The Yemeni military, backed by UAE forces, are preparing a final push to recapture Hodeidah province, home to the country’s largest port city.
The military launched a renewed push at the beginning of this year to combat the Houthi presence in territories along the Red Sea coast of Yemen.
Known as the “Giant Brigade,” the special forces of the Yemeni military are now besieging rebel strongholds in the south-west provinces of the country after severing crucial supply lines in early May.
The Iran-backed Houthis are struggling to reinforce and resupply their units along the west coast battlefront. They are now forced to using tough mountain passes to supply provisions, a process which can take weeks.
Hodeidah, Yemen’s third largest city and home to its biggest port, will represent a major prize for the national forces in what has been an arduous military campaign.
The capture of Hodeidah would allow Yemen’s forces to re-open the port, which has been placed under blockade by the Houthis in the past.
Securing the port would allow for the disrupted provision of more than half of the supplies and humanitarian aid needed in the beleaguered country. This is much needed as Yemen is currently facing disease, famine and the worst cholera outbreak in recent history.
The Yemeni military launched a three-pronged offensive in December to recapture the rebel-held capital, Sanaa, with backing from the Arab coalition.
The Iran-backed rebels hijacked the capital in 2015. The UAE, as part of the Saudi-led coalition, intervened on behalf of the internationally-recognised government of Abdrabu Mansur Hadi to restore Yemen’s legitimacy.

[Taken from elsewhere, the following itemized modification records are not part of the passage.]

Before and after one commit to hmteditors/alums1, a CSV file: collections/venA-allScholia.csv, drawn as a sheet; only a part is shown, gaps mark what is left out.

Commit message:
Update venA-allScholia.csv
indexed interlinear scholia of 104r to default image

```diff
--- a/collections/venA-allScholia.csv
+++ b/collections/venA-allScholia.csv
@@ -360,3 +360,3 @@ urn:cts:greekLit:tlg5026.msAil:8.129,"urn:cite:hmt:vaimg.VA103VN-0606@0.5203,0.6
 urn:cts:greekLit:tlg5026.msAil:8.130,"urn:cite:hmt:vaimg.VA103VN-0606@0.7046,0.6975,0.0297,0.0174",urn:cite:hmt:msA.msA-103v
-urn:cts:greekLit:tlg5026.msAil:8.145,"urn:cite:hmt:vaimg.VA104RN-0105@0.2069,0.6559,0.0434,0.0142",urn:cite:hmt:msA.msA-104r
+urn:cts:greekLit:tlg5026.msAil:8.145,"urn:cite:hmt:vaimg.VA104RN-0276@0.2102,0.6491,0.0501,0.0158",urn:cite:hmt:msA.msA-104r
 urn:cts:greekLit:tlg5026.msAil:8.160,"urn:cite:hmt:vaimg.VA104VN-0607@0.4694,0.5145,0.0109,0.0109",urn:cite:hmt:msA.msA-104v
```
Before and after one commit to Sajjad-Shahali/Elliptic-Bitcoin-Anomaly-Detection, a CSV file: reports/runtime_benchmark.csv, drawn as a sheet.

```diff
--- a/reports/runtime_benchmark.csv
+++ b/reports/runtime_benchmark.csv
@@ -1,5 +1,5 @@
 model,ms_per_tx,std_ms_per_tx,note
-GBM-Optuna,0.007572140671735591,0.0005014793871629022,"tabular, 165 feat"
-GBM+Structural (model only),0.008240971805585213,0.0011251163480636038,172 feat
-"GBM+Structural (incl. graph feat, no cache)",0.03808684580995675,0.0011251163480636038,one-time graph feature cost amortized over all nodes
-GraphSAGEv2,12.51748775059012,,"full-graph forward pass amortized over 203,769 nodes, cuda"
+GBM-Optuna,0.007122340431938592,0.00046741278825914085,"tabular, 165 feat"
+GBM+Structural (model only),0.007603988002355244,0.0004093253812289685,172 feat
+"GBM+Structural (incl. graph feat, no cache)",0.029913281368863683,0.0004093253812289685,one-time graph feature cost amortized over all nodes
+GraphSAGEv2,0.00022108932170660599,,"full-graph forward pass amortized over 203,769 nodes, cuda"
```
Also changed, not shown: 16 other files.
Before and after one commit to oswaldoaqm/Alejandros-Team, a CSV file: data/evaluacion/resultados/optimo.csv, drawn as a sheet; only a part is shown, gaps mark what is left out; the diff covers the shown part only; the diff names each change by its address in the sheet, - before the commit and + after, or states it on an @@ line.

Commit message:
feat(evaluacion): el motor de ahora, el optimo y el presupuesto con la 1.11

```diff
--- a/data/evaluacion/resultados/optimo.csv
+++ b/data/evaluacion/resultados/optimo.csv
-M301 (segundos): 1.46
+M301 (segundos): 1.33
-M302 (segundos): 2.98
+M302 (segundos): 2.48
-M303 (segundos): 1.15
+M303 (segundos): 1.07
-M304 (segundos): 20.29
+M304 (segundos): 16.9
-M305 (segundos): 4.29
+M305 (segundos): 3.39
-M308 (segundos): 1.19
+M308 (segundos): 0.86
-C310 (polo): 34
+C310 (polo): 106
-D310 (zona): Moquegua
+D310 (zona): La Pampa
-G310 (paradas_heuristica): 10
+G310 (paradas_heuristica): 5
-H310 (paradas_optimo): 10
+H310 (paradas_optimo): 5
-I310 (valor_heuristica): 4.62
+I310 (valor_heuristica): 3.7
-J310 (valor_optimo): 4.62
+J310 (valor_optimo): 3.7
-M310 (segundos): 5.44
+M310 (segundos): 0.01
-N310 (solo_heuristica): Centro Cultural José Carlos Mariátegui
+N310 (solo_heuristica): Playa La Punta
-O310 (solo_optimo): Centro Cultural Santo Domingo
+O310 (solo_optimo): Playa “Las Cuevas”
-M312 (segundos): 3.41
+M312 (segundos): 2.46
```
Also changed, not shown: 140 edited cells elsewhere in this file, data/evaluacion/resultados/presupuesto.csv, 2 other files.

Meanwhile, the military has continued to make significant gains in Al Barah junction west of Taez and has seized control of several major routes in the southwest, UAE state news agency, Wam reported.
The military manoeuvre came at a critical point as Houthi militias were beginning to entrench themselves in Hodeidah and secure supply routes from the rebel-held north.

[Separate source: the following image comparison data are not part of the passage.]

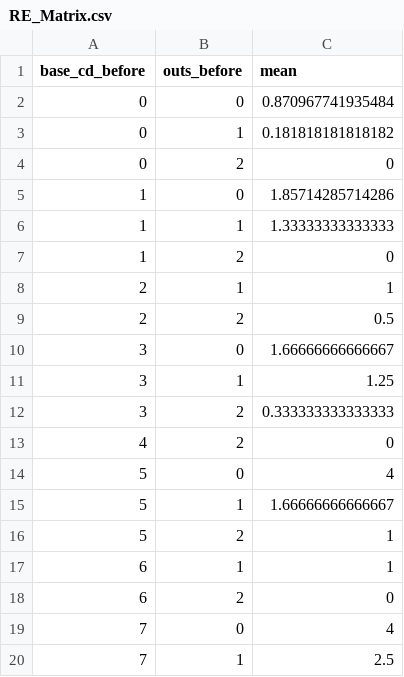
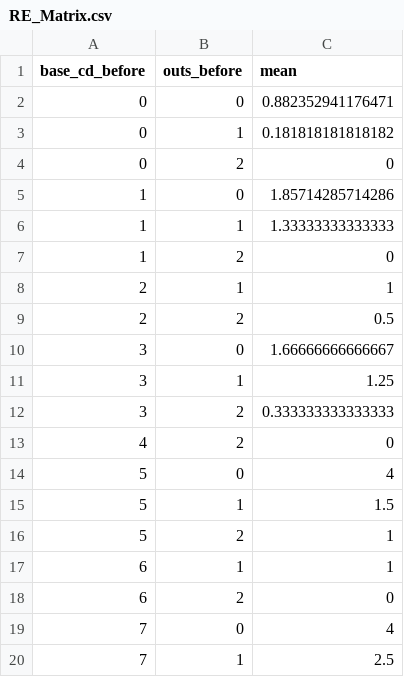
Before and after one commit to tah96/ncaa_run_expectancies, a CSV file: RE_Matrix.csv, drawn as a sheet.

Commit message:
Removed Non-Game events when calculating RE Matrix. Added base_cd_after for use in calculating Run Values

```diff
--- a/RE_Matrix.csv
+++ b/RE_Matrix.csv
@@ -1,3 +1,3 @@
 "base_cd_before","outs_before","mean"
-0,0,0.870967741935484
+0,0,0.882352941176471
 0,1,0.181818181818182
@@ -14,3 +14,3 @@
 5,0,4
-5,1,1.66666666666667
+5,1,1.5
 5,2,1
```
Also changed, not shown: 3 other files.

Earlier this week, Saudi Arabia's air force announced it had killed 38 Houthi militias in a series of air strikes on rebel-held territories, including an operation which levelled the presidential palace in the capital.
The rebels have launched ballistic missiles, believed to be Iranian made, on Riyadh, targeting civilian areas.
The recent military escalation is making the job of peace envoy more difficult for Martin Griffiths, who was appointed UN special envoy to Yemen in January to navigate a political peace plan. Increased violence could take peace "off the table," Mr Griffiths recently told the Security Council.
Last month, the Arab Coalition killed Saleh Al Sammad, the second-in-command, of the Houthi forces.